Back at home, Jeff models the uniform. In his enthusiasm he nearly knocks over the vase in the foyer. Donna and Alex both confess their feelings toward the vase and the vase is tagged for next years charity auction.
Flexibility is essential any relationship.
This was, in large part, an episode about parenting. However, since I am not a parent I am not going to focus on that aspect of things. I certainly have opinions about childrearing, I have taught for a dozen years, but nothing irritates parents more than listening to non-parents talk about raising kids. I get it.
What I liked about this episode was how Donna and Alex were able focus on the main goal and make adjustments to accomplish the goal. Here the goal was teaching Jeff to value his possessions and the money and work it takes to acquire things. I believe that Jeff learned the lesson, but Donna and Alex had to adjust their game plan as the episode unfolded.
This lesson is one I have had a hard time with. I am a girl who likes a plan, and once that plan is established I tend to cling to it like a barnacle to a rock. Learning flexibility has been something I have really had to work on, I’ve gotten better but I still tend to cling to planned path when I am feeling stressed and overwhelmed.
I suspect this need for flexibility is even more important in our generation than it was for previous generations. The days of owning one home and holding a single job seem a myth for my generation. I have always sort of idealized my parents relationship and the way the lived their lives. It’s taken me quite awhile realize that what worked for them might not be what works for us. They worked the careers they went to college for the duration of their careers. They owned two homes in 37 years of marriage. They had their first home in Maine which they had for, I believe, seven years before buying the NH home they live in to this day.
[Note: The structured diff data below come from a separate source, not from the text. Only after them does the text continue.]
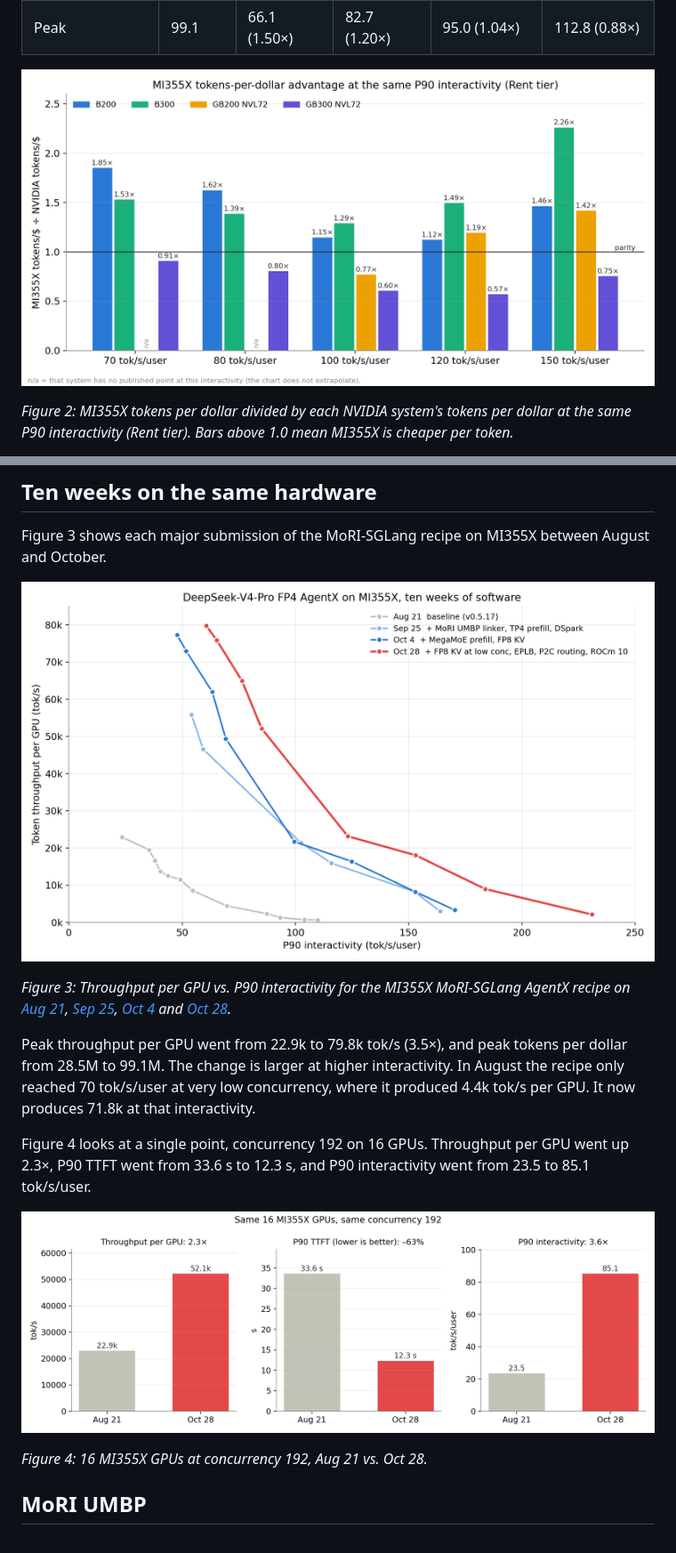
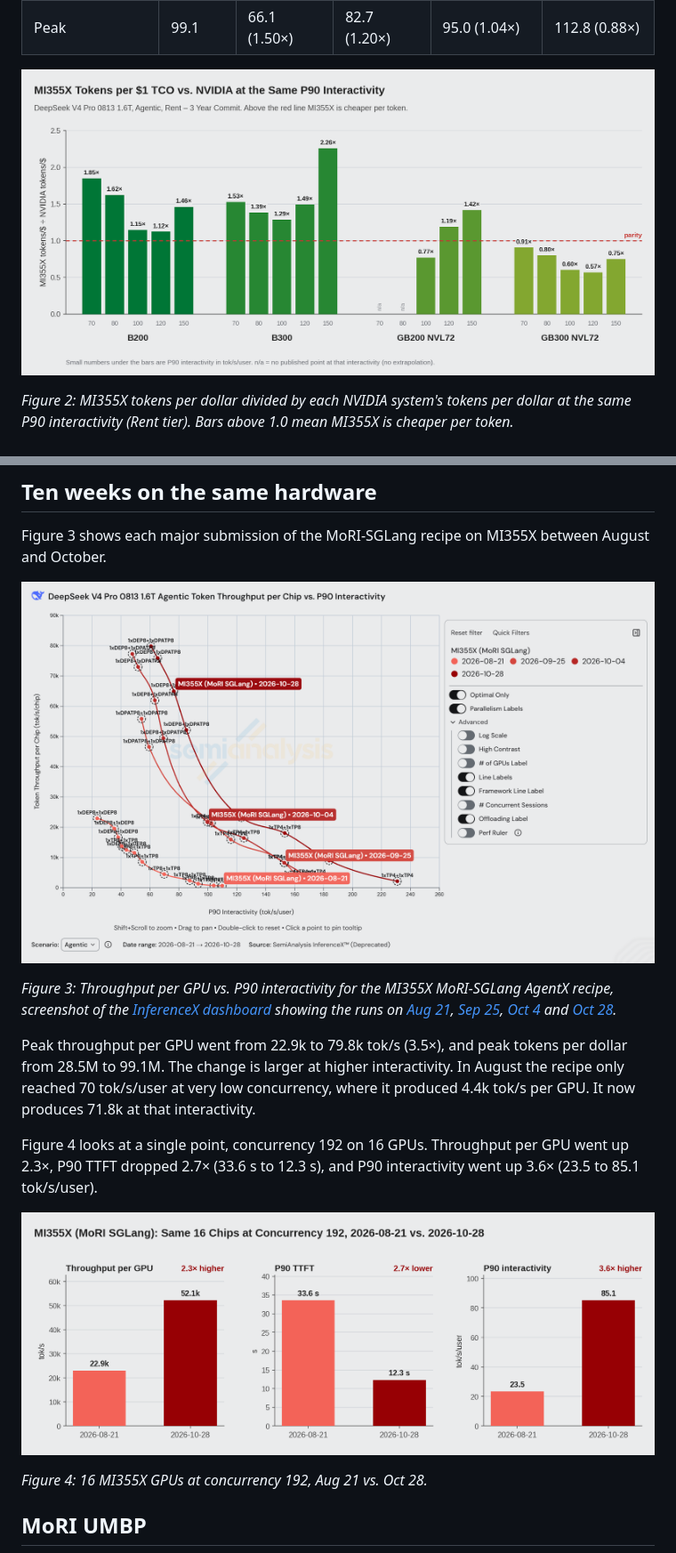
Before and after one commit to ichbinblau/dsv4-pd-disagg, a Markdown page: mi355x-dsv4-tco/blog.md, 2 parts joined by grey strips. Shown at 89% size. Rendered like a GitHub page; pictures changed too: mi355x-dsv4-tco/figures/iso-interactivity-ratio.png, mi355x-dsv4-tco/figures/mi355x-c192-aug-vs-oct.png, mi355x-dsv4-tco/figures/mi355x-progress-aug-oct.png.

```diff
--- a/mi355x-dsv4-tco/blog.md
+++ b/mi355x-dsv4-tco/blog.md
@@ -49,11 +49,11 @@ Figure 3 shows each major submission of the MoRI-SGLang recipe on MI355X between
 
 ![Figure 3](figures/mi355x-progress-aug-oct.png)
 
-*Figure 3: Throughput per GPU vs. P90 interactivity for the MI355X MoRI-SGLang AgentX recipe on [Aug 21](https://github.com/SemiAnalysisAI/InferenceX/actions/runs/32269076444/attempts/4), [Sep 25](https://github.com/SemiAnalysisAI/InferenceX/actions/runs/35879254139/attempts/1), [Oct 4](https://github.com/SemiAnalysisAI/InferenceX/actions/runs/37181045340/attempts/1) and [Oct 28](https://github.com/SemiAnalysisAI/InferenceX/actions/runs/40473082761/attempts/4).*
+*Figure 3: Throughput per GPU vs. P90 interactivity for the MI355X MoRI-SGLang AgentX recipe, screenshot of the [InferenceX dashboard](https://inferencex.semianalysis.com/inference/deepseek-v4) showing the runs on [Aug 21](https://github.com/SemiAnalysisAI/InferenceX/actions/runs/32269076444/attempts/4), [Sep 25](https://github.com/SemiAnalysisAI/InferenceX/actions/runs/35879254139/attempts/1), [Oct 4](https://github.com/SemiAnalysisAI/InferenceX/actions/runs/37181045340/attempts/1) and [Oct 28](https://github.com/SemiAnalysisAI/InferenceX/actions/runs/40473082761/attempts/4).*
 
 Peak throughput per GPU went from 22.9k to 79.8k tok/s (3.5×), and peak tokens per dollar from 28.5M to 99.1M. The change is larger at higher interactivity. In August the recipe only reached 70 tok/s/user at very low concurrency, where it produced 4.4k tok/s per GPU. It now produces 71.8k at that interactivity.
 
-Figure 4 looks at a single point, concurrency 192 on 16 GPUs. Throughput per GPU went up 2.3×, P90 TTFT went from 33.6 s to 12.3 s, and P90 interactivity went from 23.5 to 85.1 tok/s/user.
+Figure 4 looks at a single point, concurrency 192 on 16 GPUs. Throughput per GPU went up 2.3×, P90 TTFT dropped 2.7× (33.6 s to 12.3 s), and P90 interactivity went up 3.6× (23.5 to 85.1 tok/s/user).
 
 ![Figure 4](figures/mi355x-c192-aug-vs-oct.png)
 
```
Also changed, not shown: other parts of mi355x-dsv4-tco/blog.md (+2 -4 lines), mi355x-dsv4-tco/blog-zh.md (+4 -6 lines), mi355x-dsv4-tco/figures/tco-frontier-vs-nvidia.png, 1 other file.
I think that makes it close to thirty years they have lived in that home. They love it and I know they will be there as long as possible.
Though I used my education degree for many years, our recent move has me re-examining my career options. I truly have no idea what I will be doing a year from now. My husband studied anthropology in college, he is now a programmer. In our twelve years of marriage my husband and I have owned two homes. Home number two is more than 3,000 miles away from where we are currently residing. It’s still ours, but now it is empty as we decide on which coast we will reside on for the forseeable future.
Before we sold our first home I had a really hard time with the idea of leaving it. I mean, that was our HOME. Home seemed, to me, a geographically specific concept. It was part of who we were. In contrast, the decision to move to San Francisco was actually easier. I had learned that home was not an address, but the thing you build with your partner or your family. It may be the same spot for fifty years or it may hop coasts and continents. Home should be a reflection of the people who inhabit it. With my husband, I think our true home is a spaceship. His boundless energy, creativity, and intelligence could take us anywhere.
I don’t mean to act like these big changes don’t still freak me out, they do. But I find it helps to focus on the WHY. We move and change because that is who we want to be. We want to people who welcome new challenges and embrace new opportunities. You can’t be adventuress if you are rigid, it just doesn’t work.
I am practicing flexibility. When I do yoga I try to breathe deep and let some of the physical flexibility seep in and become emotional flexibility. I still knot, I still cramp, but as I keep at it I see and feel improvement.
Namaste, Donna Reed.